Minneapolis police had probable cause to search a man’s vehicle after an informant told them he had a gun inside, the Minnesota Supreme Court ruled Sept. 6 in State of Minnesota v. Mark Michael Mosley, reversing both the district court and the Court of Appeals.
On March 9, 2021, Minneapolis police received a tip from an informant who reported observing a person selling marijuana who had a firearm with an extended magazine. The individual was, according to the informant, a Black male in his mid-20s in a tan SUV. The informant also provided the license plate number as well as the vehicle’s location. However, the informant did not provide other information such as the height and weight of the person or a description of his clothing.
This tip did not come from just anyone, but it came from someone designated a confidential reliable informant (CRI). Informants become CRIs if they have a strong track record of providing reliable information to law enforcement. CRIs are typically paid or receive charging or sentencing leniency for the information that they provide.
The CRI was under contract with the Minneapolis Police Department. The department had worked with the CRI multiple times and consistently found that the CRI’s information was reliable. Information from the CRI yielded multiple investigations and subsequent arrests, charges, and convictions.
A half-hour after the tip, police stopped the vehicle that the informant described. Mark Michael Mosley was driving, and he was ordered out of the vehicle.

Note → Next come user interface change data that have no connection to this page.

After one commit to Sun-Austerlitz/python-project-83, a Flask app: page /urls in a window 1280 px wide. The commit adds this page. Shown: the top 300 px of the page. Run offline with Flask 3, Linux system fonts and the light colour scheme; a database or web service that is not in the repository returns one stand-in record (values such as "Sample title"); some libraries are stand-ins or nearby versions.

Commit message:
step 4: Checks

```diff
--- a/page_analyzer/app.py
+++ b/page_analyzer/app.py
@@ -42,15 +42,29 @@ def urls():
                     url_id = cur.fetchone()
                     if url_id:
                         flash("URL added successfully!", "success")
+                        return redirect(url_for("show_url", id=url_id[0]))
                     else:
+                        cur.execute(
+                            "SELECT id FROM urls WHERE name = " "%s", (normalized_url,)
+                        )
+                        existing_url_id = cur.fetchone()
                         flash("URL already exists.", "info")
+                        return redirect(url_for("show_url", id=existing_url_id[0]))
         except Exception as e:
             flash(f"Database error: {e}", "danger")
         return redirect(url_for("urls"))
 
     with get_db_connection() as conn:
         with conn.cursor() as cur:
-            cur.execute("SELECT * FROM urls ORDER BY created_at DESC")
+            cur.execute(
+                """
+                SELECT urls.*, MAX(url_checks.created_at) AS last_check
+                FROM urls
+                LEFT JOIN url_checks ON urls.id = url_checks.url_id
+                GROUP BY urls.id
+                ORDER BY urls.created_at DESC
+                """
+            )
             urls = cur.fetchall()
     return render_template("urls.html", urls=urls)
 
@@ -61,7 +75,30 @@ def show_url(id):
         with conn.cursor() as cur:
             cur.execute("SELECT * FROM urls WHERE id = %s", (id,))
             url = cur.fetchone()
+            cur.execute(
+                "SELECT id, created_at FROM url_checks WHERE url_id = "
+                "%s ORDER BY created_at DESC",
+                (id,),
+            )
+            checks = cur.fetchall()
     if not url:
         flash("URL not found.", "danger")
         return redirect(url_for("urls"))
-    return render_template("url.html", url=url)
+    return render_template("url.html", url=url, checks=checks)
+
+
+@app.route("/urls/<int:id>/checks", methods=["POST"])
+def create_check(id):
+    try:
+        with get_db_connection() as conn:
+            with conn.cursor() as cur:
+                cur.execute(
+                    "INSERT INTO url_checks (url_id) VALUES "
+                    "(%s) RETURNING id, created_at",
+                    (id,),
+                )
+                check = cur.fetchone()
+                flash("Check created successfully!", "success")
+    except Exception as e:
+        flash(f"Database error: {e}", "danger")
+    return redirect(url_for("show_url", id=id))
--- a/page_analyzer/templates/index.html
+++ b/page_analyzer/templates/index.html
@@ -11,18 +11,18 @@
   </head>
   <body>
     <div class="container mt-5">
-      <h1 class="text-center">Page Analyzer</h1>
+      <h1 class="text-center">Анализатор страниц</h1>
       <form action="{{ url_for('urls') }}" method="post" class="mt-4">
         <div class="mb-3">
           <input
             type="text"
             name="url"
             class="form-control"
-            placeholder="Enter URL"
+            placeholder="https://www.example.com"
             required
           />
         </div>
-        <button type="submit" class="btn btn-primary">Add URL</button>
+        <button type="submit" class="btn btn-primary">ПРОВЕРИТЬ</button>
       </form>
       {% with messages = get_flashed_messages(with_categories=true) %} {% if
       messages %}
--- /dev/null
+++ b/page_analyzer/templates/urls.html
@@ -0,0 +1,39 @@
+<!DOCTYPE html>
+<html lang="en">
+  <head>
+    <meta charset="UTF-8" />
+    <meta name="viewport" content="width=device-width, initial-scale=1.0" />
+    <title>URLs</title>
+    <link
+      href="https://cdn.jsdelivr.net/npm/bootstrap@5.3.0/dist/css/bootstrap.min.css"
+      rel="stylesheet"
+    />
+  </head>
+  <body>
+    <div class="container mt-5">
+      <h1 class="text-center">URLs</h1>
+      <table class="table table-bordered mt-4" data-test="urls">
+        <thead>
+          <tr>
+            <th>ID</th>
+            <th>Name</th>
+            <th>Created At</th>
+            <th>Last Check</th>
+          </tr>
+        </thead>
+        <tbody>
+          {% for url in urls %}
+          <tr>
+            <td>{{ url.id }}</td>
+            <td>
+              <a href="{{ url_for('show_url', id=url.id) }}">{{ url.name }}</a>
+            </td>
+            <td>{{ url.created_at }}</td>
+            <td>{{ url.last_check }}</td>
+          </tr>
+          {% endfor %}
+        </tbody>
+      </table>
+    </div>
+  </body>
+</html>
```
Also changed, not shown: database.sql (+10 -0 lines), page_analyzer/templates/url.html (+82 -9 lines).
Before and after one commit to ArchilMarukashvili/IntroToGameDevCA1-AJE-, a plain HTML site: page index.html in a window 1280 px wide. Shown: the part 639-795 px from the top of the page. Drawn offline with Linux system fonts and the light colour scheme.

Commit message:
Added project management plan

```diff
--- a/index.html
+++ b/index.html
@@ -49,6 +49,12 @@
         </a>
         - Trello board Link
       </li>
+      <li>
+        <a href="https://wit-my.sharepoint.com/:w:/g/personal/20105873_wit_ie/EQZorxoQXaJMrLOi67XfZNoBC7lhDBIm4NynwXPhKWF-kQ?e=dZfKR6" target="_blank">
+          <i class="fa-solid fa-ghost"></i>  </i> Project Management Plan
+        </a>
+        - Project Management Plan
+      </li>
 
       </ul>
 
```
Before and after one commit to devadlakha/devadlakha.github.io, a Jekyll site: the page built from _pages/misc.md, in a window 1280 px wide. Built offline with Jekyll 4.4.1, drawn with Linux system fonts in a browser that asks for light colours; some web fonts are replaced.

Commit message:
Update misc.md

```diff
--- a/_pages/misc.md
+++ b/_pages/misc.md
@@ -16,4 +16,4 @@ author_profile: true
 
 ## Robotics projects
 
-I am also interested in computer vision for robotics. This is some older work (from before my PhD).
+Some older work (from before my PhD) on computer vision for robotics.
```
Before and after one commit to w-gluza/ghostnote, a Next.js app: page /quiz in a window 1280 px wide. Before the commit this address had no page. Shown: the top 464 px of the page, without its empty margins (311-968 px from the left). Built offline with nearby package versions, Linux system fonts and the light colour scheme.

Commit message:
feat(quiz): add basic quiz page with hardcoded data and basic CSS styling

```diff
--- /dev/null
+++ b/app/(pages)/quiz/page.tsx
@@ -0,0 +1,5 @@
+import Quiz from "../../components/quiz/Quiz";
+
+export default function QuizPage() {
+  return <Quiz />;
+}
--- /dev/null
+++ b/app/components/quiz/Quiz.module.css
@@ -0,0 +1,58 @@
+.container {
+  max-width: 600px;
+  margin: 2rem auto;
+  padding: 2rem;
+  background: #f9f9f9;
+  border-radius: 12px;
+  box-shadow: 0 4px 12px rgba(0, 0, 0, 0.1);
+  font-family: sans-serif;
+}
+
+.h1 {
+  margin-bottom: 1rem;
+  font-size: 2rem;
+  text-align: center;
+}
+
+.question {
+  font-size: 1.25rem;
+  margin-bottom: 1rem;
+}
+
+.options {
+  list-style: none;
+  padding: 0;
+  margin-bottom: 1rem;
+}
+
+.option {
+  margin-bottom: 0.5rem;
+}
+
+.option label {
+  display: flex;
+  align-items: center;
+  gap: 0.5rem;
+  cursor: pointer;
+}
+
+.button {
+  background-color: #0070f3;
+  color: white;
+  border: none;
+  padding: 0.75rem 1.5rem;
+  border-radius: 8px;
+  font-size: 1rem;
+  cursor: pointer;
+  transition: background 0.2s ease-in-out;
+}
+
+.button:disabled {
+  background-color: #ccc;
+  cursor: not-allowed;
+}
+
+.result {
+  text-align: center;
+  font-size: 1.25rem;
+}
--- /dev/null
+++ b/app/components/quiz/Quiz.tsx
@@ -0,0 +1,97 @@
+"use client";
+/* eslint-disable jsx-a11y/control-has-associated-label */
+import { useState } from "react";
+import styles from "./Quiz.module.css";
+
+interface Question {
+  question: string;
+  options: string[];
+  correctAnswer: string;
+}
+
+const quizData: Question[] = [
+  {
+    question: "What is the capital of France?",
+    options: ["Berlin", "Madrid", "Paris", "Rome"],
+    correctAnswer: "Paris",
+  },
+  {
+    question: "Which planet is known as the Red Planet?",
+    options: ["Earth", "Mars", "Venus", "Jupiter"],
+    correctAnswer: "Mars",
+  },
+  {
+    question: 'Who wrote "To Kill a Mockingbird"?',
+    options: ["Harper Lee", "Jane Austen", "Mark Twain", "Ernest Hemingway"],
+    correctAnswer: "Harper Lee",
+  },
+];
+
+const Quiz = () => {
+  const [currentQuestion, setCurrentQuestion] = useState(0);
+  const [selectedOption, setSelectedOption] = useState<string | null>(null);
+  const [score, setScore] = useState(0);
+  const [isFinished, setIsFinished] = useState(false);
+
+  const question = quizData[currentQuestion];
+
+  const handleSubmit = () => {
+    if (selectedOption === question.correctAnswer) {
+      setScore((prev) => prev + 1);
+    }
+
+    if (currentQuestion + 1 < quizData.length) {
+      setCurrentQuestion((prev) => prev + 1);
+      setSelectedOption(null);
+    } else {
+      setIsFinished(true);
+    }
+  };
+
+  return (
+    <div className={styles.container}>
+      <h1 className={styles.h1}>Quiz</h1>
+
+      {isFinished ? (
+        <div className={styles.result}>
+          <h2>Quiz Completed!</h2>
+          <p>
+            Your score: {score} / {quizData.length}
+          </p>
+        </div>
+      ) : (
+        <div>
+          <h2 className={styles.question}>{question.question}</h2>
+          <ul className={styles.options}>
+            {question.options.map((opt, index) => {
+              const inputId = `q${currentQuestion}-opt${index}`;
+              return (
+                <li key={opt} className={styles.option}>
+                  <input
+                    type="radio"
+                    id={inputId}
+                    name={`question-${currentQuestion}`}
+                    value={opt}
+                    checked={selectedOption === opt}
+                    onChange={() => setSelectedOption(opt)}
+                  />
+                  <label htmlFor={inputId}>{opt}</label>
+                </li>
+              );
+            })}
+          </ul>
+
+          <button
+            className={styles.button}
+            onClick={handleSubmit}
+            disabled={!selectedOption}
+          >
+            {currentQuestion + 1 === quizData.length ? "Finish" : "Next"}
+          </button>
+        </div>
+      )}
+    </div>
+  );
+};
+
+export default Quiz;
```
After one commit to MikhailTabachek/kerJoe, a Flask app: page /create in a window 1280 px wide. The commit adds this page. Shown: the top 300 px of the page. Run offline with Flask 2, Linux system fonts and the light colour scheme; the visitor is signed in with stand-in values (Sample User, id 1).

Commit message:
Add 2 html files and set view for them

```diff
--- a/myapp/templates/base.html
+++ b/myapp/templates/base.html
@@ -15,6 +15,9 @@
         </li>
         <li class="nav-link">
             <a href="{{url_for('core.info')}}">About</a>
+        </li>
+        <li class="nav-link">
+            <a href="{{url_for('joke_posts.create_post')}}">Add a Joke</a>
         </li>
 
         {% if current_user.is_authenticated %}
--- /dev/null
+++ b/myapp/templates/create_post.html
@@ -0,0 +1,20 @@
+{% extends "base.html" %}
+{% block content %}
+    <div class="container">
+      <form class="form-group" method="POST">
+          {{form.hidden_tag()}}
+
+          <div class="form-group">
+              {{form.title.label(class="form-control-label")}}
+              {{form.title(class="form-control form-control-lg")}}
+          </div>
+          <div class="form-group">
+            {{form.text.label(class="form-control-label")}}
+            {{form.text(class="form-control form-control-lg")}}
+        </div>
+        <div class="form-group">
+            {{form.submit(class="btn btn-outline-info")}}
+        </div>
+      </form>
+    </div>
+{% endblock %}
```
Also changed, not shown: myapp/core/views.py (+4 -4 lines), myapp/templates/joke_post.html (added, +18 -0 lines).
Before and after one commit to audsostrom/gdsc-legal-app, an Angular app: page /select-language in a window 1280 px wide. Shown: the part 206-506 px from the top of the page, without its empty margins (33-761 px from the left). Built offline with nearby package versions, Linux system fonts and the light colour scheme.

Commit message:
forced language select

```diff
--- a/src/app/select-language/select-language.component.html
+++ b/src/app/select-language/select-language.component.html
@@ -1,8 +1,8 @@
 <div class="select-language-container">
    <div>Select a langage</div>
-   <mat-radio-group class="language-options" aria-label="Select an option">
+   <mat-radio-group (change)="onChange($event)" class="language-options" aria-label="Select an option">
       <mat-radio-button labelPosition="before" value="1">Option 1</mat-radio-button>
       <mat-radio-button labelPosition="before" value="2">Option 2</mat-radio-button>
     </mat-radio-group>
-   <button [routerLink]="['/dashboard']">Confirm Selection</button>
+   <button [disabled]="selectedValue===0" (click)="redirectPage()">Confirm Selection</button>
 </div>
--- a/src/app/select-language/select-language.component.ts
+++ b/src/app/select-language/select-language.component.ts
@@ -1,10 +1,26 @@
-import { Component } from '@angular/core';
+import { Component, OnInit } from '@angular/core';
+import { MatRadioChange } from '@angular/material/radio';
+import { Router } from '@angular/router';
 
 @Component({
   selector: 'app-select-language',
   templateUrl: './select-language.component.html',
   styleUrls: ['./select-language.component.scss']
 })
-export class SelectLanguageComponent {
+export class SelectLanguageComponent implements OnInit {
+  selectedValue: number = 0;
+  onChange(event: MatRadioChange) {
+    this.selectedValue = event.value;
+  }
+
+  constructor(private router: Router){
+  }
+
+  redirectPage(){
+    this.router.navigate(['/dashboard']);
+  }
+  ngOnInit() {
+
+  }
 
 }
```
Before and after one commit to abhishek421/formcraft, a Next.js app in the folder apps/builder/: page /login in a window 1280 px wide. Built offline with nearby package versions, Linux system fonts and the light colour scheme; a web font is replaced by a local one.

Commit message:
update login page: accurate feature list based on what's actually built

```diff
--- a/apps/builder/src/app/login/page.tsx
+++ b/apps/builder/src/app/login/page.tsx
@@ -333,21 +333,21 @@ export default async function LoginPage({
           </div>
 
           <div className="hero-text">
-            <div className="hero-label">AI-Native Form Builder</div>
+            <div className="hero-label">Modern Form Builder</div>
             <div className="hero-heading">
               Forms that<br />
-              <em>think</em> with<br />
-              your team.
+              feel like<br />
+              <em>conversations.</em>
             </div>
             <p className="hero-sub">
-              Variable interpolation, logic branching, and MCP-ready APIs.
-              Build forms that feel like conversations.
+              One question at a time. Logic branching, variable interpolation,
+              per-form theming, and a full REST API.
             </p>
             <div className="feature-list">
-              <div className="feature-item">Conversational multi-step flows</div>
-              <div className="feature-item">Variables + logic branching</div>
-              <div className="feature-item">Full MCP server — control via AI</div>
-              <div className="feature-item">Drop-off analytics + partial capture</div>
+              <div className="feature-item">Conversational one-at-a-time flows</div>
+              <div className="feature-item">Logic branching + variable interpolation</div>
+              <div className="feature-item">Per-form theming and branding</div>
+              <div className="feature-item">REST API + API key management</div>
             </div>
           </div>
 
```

During the search, police found a firearm concealed behind the radio.
Because Mosley had a prior conviction for a violent crime, he is prohibited from having a firearm. Mosley was charged with being a prohibited person in possession of a firearm.
Mosley filed a motion to suppress the evidence discovered during the traffic stop, including the firearm. The district court granted Mosley’s motion to suppress, finding that the corroboration of the CRI’s tip was at issue in the case. It found that, because the police could corroborate only “minor details,” such as the car’s description and location, there was not enough there to establish the informant’s basis of knowledge.
Considering the State’s appeal, the Minnesota Court of Appeals agreed that there were questions about corroboration. It found the police corroborated only “easily-obtained details.” However, the court’s decision was not unanimous. Judge Louise Bjorkman opined that the CRI had direct, firsthand knowledge of Mosley’s firearm possession. Due to this knowledge, Bjorkman found that the police were not required to corroborate more details.
The point of contention between the State and Mosley was whether there was probable cause to search Mosley’s vehicle. The parties disagreed about whether the car was sufficiently connected to unlawful activity to permit police to search it. Mosley argued that the CRI failed to allege facts connecting the gun to the vehicle. Conversely, the State maintained that the CRI personally saw a person with a gun inside of the car.
“The record demonstrates that the informant who provided the tip had documented veracity and a legitimate basis of knowledge,” said Sarah Vokes, senior assistant Hennepin County attorney. “The tip gave the officers probable cause.”
“Because this tip was from someone known to be truthful, and that this person gave a firsthand account of seeing the suspect with a weapon in the car, this provided police with probable cause to believe that particular car contained a weapon,” added Volkes.
The Supreme Court, citing precedent, concluded that having a firearm out in a vehicle was sufficient to create probability that there was unlawful activity happening.
The State and Mosley also argued over the reliability and corroboration of the informant’s tip. Although Mosley contested the CRI’s reliability, the court disagreed. Agreeing with both the district court and the court of appeals, the Minnesota Supreme Court concluded that the CRI’s tip was reliable based on the fact that the CRI’s information had been acted on several times by the police in the past and had proven accurate.
Mosley argued that, even if the CRI was reliable, the State did not establish the CRI’s knowledge basis by sufficiently corroborating the tip. By not corroborating further, Mosley contends that the State did not establish probable cause.
“When this vehicle was stopped, probably close to 40 minutes after the tip, the arresting sergeant only had a description of a young Black male with a gun. That is it,” said Paul Maravigli, assistant public defender. “If that does not invite racial profiling, I don’t know what does.”
“What did he look like?” Maravigli asked. “What did his clothes look like? Was he short? Tall? Fat? Skinny? Did he have facial hair? Was he wearing a hat?”
The State contended that the preferred way to establish the CRI’s knowledge base was direct personal observation. It pointed to previous cases where the court concluded that there was sufficient knowledge basis when police corroborated only minor details. The court noted that police corroborated the vehicle, the license plate number, and its location. While the district court characterized this corroboration as “easily obtained,” the Supreme Court found that it strengthened the veracity of the CRI’s tip.
“The Informant’s past reliability, personal observations, and police corroboration of some of the details in the tip, when considered together, convince us that the State met its burden and established probable cause to search the vehicle that Mosley was driving,” the court wrote.
The justices remanded the case to the district court “for further proceedings consistent with this opinion.”